### Activity
Search the entries for the word "background" and return every line where it is found.

### Recorded data
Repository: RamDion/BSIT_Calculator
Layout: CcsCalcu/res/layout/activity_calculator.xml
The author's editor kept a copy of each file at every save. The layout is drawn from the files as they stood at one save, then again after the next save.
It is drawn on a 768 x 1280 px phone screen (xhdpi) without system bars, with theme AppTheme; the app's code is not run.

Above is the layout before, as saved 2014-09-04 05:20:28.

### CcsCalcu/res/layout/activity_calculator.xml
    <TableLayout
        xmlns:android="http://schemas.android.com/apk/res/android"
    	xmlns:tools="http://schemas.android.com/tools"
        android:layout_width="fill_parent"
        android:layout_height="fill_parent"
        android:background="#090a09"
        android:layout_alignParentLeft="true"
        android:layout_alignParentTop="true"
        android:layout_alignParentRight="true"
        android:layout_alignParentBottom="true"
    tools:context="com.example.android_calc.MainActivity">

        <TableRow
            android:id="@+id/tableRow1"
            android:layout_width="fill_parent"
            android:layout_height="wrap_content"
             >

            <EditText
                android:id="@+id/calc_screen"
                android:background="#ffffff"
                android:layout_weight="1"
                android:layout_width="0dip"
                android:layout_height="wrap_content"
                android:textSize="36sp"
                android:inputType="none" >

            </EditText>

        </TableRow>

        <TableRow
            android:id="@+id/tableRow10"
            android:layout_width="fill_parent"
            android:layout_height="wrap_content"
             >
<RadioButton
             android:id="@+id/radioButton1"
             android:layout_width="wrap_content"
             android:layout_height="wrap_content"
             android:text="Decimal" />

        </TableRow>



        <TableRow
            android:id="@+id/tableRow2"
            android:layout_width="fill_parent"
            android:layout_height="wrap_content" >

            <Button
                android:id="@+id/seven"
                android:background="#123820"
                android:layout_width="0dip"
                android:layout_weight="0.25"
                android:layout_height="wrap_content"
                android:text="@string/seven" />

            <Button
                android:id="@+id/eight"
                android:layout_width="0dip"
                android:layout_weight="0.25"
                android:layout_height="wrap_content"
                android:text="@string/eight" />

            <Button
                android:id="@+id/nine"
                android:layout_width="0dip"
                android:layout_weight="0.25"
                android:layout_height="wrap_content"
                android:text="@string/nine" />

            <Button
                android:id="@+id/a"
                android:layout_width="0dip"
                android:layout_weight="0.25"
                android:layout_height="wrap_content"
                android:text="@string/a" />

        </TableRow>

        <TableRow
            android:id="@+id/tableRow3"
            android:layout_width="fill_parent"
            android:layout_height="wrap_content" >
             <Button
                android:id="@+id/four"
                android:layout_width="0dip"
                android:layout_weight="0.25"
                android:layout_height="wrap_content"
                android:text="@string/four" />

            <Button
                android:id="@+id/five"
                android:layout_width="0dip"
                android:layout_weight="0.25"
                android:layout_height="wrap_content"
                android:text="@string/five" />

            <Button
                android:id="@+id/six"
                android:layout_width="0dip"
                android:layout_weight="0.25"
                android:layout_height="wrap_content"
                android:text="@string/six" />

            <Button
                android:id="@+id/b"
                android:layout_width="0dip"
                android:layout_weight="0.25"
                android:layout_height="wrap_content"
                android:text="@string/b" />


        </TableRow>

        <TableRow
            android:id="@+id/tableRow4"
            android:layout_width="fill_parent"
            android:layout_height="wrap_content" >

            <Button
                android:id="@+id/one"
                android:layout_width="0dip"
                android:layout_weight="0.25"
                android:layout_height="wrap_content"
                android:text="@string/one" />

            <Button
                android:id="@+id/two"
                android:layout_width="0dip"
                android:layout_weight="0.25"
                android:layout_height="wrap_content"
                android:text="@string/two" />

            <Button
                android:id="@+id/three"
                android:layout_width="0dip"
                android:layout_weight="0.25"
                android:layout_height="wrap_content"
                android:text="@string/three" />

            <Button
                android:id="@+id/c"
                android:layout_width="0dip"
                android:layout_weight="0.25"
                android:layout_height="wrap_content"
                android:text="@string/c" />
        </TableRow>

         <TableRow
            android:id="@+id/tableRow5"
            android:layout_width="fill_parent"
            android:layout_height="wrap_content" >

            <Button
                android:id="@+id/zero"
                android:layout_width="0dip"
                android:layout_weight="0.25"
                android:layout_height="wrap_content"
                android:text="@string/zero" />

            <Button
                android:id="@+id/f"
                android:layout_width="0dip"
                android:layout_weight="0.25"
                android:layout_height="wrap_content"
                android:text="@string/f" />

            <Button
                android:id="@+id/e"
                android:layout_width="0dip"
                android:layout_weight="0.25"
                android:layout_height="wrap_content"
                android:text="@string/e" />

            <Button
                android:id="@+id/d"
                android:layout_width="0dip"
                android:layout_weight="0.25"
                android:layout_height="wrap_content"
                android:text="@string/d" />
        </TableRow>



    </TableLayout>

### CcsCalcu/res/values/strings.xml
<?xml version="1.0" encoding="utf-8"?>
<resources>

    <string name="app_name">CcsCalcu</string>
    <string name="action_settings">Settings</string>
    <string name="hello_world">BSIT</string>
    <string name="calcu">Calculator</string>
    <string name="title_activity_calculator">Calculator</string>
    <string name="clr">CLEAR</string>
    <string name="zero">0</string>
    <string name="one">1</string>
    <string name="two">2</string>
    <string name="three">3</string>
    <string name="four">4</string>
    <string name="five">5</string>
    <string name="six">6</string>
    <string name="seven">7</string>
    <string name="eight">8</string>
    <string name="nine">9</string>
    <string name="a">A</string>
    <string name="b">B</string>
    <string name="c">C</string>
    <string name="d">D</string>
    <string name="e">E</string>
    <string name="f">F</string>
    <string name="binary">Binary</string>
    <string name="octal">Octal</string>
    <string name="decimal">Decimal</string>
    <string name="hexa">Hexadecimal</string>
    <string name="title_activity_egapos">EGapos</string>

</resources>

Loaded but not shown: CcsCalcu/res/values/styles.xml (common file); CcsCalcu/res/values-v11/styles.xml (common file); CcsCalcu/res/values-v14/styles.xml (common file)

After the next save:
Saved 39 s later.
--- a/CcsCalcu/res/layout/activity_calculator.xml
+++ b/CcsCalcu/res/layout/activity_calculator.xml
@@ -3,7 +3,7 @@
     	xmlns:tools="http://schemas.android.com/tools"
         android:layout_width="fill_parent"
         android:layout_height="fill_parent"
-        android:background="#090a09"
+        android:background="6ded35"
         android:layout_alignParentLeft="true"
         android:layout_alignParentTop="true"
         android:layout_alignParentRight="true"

### The answer
        android:background="#090a09"
                android:background="#ffffff"
                android:background="#123820"
-        android:background="#090a09"
+        android:background="6ded35"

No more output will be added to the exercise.